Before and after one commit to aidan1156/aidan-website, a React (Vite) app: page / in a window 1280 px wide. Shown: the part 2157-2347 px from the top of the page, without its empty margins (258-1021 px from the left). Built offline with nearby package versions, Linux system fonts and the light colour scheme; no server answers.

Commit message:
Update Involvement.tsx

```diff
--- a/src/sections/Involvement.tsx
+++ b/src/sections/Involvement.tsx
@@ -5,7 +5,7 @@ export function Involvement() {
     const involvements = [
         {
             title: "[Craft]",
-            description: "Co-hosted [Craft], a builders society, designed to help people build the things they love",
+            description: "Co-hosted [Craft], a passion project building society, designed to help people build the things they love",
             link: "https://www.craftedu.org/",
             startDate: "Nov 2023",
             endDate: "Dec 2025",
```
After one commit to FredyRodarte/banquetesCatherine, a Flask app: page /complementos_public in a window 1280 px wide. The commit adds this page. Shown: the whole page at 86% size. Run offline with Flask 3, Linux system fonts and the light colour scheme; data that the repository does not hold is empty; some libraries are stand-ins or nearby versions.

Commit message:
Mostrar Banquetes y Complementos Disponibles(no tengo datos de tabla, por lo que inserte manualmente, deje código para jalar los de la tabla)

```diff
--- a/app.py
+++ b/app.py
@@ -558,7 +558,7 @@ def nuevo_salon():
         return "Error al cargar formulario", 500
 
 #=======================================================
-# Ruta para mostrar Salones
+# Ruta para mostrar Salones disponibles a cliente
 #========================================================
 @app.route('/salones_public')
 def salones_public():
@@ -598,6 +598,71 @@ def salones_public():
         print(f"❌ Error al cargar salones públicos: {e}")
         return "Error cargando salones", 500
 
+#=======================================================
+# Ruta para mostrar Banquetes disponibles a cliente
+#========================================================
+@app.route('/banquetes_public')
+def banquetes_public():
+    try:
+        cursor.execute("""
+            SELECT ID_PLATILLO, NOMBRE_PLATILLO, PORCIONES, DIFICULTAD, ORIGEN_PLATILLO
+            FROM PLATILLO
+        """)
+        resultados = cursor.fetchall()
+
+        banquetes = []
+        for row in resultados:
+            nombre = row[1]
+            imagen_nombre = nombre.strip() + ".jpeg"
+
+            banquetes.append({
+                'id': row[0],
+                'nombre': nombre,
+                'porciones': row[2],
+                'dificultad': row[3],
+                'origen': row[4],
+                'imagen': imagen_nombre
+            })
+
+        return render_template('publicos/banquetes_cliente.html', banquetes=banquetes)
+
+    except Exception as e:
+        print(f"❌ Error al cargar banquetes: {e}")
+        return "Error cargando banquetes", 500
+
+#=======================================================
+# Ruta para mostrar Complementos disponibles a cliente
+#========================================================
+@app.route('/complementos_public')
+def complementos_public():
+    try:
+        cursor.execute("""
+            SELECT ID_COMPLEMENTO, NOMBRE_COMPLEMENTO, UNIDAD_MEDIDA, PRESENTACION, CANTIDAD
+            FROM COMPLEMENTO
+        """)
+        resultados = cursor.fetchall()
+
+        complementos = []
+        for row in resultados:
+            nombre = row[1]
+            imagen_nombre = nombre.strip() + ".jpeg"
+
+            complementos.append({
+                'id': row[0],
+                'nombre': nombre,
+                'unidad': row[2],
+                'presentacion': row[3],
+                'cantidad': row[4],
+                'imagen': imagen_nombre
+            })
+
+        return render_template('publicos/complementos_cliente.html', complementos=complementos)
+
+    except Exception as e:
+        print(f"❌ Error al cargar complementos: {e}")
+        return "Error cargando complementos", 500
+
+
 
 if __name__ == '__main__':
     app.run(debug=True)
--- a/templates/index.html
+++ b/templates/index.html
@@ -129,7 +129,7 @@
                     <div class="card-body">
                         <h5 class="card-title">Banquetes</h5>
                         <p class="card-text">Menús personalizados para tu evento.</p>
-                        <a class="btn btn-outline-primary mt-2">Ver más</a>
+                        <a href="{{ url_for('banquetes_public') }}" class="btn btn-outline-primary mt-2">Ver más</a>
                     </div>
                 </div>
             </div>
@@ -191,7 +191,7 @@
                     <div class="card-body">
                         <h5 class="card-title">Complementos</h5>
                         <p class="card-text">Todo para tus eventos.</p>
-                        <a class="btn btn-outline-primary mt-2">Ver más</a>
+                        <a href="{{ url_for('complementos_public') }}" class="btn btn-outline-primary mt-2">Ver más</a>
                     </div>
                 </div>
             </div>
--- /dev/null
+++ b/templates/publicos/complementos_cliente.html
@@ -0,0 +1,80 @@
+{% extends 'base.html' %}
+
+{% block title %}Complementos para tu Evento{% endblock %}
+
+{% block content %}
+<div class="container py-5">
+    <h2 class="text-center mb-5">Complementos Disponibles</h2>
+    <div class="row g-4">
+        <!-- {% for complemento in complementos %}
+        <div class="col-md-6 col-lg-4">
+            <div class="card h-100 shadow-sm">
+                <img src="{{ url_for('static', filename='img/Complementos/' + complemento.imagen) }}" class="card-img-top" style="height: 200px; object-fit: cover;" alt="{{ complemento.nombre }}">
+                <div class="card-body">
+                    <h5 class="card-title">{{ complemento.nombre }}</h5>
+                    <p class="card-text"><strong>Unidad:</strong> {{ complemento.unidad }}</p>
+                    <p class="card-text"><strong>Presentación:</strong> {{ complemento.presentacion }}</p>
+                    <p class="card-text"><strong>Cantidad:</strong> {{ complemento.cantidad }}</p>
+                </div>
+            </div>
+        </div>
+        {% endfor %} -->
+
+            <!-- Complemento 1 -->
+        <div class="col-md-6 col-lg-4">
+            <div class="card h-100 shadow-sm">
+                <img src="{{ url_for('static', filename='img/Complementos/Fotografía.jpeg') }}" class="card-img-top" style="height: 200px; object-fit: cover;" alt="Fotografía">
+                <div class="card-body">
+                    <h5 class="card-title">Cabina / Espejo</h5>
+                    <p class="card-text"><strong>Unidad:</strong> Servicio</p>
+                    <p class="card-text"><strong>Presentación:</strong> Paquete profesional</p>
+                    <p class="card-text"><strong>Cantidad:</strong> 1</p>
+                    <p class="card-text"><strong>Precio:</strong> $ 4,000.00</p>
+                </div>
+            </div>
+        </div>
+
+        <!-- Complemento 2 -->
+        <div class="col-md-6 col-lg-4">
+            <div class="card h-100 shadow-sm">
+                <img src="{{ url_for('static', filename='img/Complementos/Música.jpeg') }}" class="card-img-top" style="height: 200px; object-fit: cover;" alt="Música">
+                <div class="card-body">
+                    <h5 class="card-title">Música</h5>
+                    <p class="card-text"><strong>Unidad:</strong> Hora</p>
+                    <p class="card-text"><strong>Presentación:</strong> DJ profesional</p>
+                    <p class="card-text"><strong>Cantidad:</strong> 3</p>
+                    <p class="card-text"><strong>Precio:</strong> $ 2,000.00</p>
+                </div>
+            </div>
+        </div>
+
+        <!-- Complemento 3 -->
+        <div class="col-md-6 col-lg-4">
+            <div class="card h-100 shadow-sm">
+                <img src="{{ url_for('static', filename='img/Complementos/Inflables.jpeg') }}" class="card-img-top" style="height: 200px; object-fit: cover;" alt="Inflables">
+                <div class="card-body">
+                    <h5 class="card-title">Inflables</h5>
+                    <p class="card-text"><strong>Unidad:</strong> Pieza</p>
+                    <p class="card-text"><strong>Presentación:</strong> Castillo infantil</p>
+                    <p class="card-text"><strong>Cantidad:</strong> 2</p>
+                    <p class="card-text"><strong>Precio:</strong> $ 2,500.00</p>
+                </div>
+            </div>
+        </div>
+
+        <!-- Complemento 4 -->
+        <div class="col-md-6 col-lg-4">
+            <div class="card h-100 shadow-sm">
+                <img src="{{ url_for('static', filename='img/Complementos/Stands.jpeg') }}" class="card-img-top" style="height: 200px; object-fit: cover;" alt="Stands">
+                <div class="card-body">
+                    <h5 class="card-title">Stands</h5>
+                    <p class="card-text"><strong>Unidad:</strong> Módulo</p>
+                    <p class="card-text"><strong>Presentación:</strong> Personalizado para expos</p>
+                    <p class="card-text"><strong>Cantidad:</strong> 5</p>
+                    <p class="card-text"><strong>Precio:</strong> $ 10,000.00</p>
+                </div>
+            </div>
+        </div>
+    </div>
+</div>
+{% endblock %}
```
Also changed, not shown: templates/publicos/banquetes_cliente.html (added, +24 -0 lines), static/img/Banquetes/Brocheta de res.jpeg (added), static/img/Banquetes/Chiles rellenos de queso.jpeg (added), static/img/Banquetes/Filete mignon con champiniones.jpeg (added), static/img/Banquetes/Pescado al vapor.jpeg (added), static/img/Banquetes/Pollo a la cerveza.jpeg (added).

__________________________________________________

- _Requirement_: When a line above contains the string "Presentación", copy that line.

- _Exercise response_:
+                    <p class="card-text"><strong>Presentación:</strong> {{ complemento.presentacion }}</p>
+                    <p class="card-text"><strong>Presentación:</strong> Paquete profesional</p>
+                    <p class="card-text"><strong>Presentación:</strong> DJ profesional</p>
+                    <p class="card-text"><strong>Presentación:</strong> Castillo infantil</p>
+                    <p class="card-text"><strong>Presentación:</strong> Personalizado para expos</p>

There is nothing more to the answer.